EXERCISE:
Please return every line of the records that contains the word "memory".

= Beginning of Section =

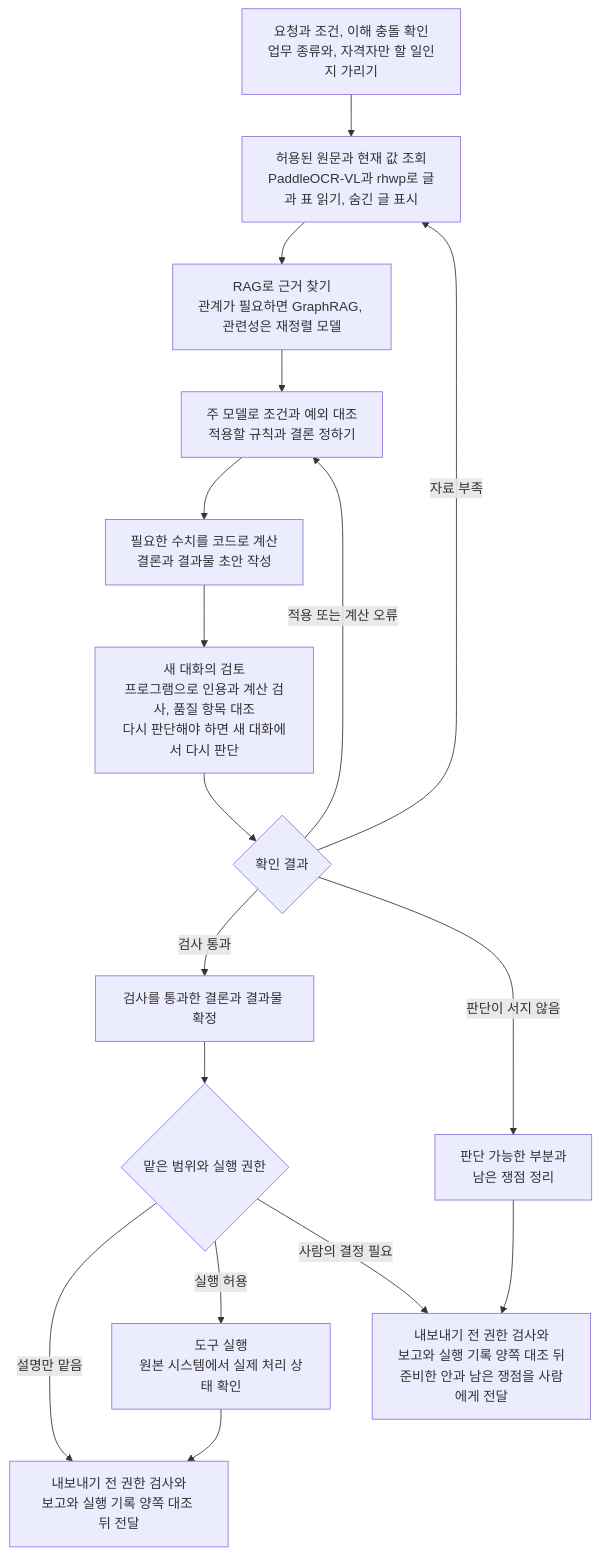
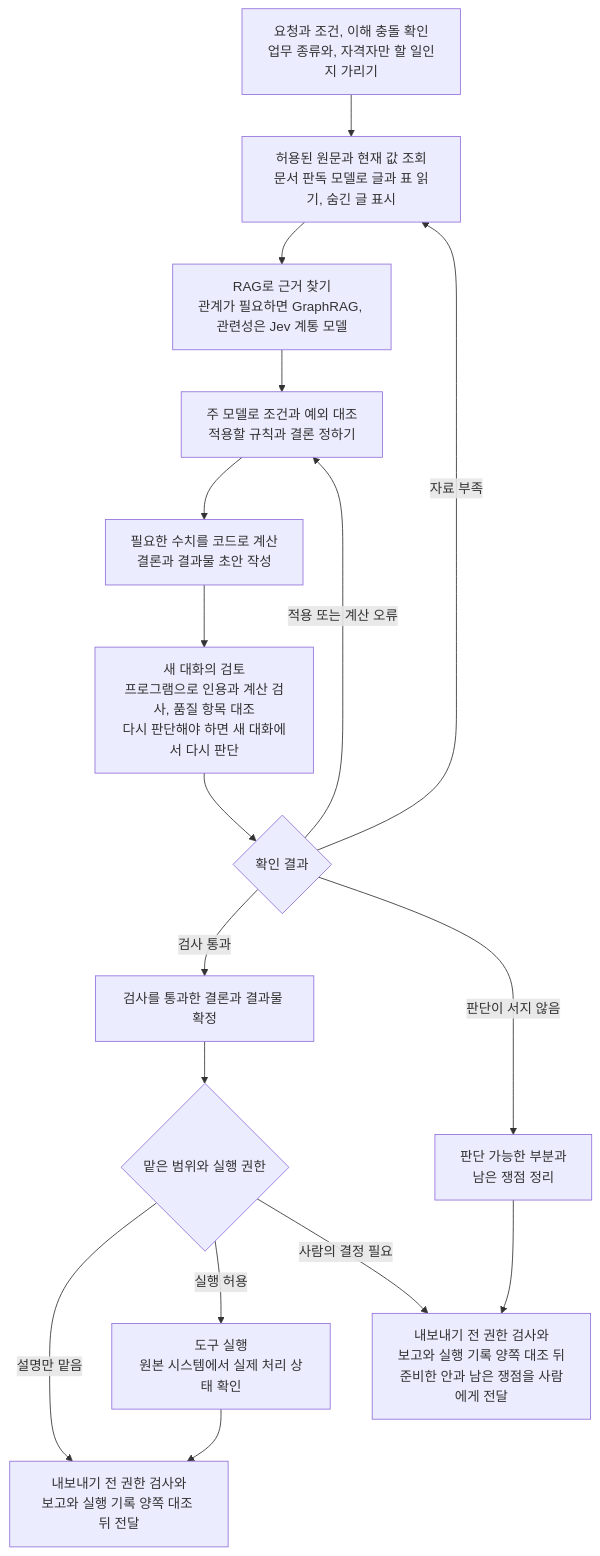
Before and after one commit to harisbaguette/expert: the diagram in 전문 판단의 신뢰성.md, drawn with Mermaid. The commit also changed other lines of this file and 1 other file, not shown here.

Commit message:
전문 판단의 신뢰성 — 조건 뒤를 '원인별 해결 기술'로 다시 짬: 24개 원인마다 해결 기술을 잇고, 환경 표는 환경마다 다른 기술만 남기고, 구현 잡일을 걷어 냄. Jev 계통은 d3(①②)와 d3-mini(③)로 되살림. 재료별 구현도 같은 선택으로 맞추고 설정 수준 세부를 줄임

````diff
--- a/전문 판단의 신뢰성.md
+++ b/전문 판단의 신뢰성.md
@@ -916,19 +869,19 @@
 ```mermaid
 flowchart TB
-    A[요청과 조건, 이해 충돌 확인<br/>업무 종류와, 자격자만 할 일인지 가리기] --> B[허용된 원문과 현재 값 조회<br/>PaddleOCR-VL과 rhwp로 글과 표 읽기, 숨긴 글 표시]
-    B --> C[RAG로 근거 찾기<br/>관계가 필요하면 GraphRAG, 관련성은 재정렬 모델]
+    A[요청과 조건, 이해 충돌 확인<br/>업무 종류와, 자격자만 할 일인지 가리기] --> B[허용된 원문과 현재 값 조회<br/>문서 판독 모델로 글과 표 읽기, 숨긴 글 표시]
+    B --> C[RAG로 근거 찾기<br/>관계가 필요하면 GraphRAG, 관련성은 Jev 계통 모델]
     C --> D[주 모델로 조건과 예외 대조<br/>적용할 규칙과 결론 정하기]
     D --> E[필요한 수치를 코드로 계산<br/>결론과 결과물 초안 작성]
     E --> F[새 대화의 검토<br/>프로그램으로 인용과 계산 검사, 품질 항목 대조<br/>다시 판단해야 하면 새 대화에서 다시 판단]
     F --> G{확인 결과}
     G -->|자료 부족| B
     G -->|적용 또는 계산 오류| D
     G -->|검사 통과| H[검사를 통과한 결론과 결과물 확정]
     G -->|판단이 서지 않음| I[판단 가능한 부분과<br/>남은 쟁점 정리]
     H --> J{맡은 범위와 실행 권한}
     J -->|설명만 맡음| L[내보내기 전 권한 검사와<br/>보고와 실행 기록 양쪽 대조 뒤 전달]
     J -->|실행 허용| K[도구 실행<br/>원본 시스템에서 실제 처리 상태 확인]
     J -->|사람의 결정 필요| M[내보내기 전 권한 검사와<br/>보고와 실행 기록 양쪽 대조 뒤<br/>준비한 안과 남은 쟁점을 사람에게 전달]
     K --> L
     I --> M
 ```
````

= End of Section =
= Beginning of Section =

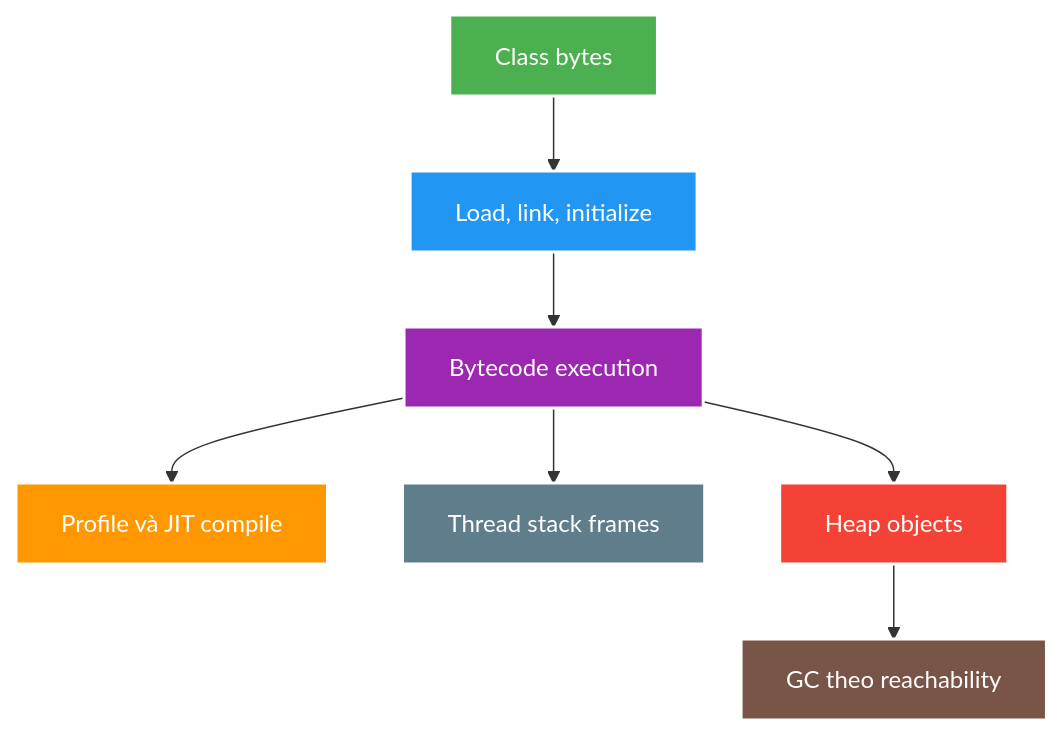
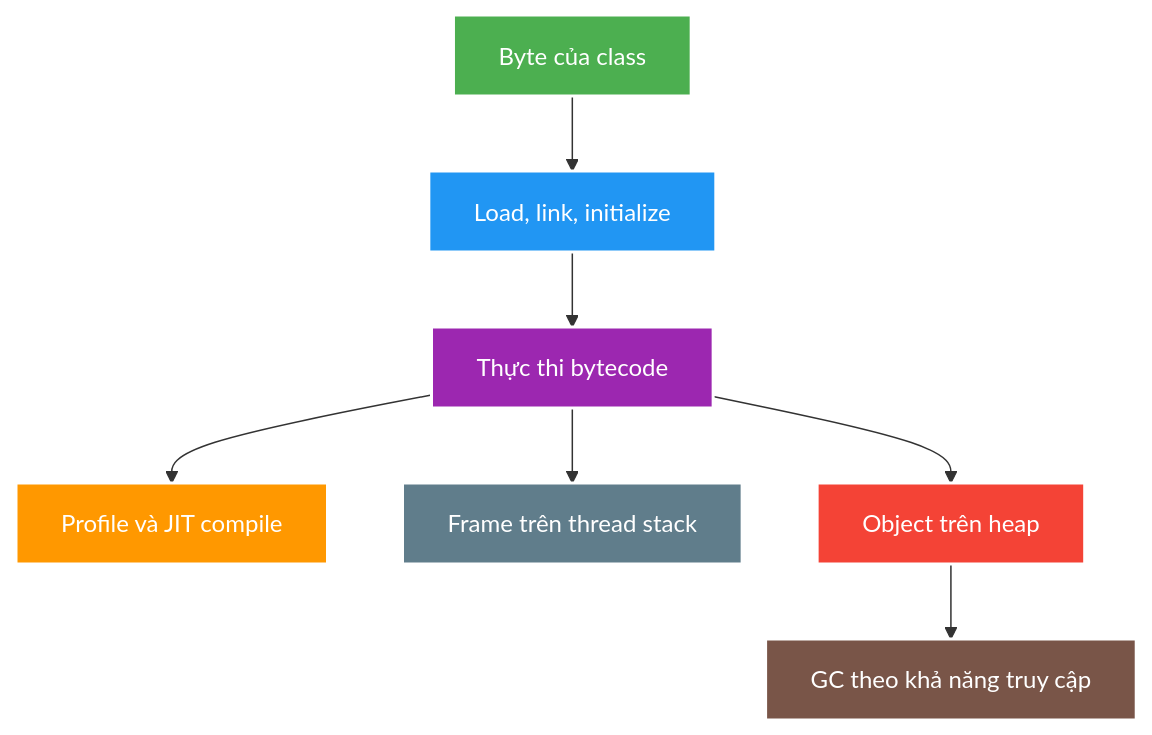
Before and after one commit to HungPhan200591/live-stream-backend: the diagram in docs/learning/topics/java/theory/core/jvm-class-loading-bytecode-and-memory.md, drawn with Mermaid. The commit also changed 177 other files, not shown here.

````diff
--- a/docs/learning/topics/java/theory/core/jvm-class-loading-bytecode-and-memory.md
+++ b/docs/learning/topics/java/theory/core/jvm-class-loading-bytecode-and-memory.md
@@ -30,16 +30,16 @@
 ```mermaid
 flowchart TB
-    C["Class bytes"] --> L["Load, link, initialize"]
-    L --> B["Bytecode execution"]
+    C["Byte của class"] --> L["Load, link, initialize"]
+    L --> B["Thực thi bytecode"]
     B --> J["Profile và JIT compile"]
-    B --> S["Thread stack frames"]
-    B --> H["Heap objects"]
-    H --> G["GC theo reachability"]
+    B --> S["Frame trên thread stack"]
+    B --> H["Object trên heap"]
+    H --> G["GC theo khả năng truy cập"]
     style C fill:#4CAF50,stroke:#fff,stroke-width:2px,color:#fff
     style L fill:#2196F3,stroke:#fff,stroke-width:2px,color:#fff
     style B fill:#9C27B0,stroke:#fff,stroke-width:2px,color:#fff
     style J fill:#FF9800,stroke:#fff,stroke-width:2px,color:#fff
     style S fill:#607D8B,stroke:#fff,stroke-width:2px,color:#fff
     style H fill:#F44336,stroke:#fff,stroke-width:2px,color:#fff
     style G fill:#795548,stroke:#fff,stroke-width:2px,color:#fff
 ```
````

= End of Section =

REPLY TO THE EXERCISE:
Before and after one commit to HungPhan200591/live-stream-backend: the diagram in docs/learning/topics/java/theory/core/jvm-class-loading-bytecode-and-memory.md, drawn with Mermaid. The commit also changed 177 other files, not shown here.
--- a/docs/learning/topics/java/theory/core/jvm-class-loading-bytecode-and-memory.md
+++ b/docs/learning/topics/java/theory/core/jvm-class-loading-bytecode-and-memory.md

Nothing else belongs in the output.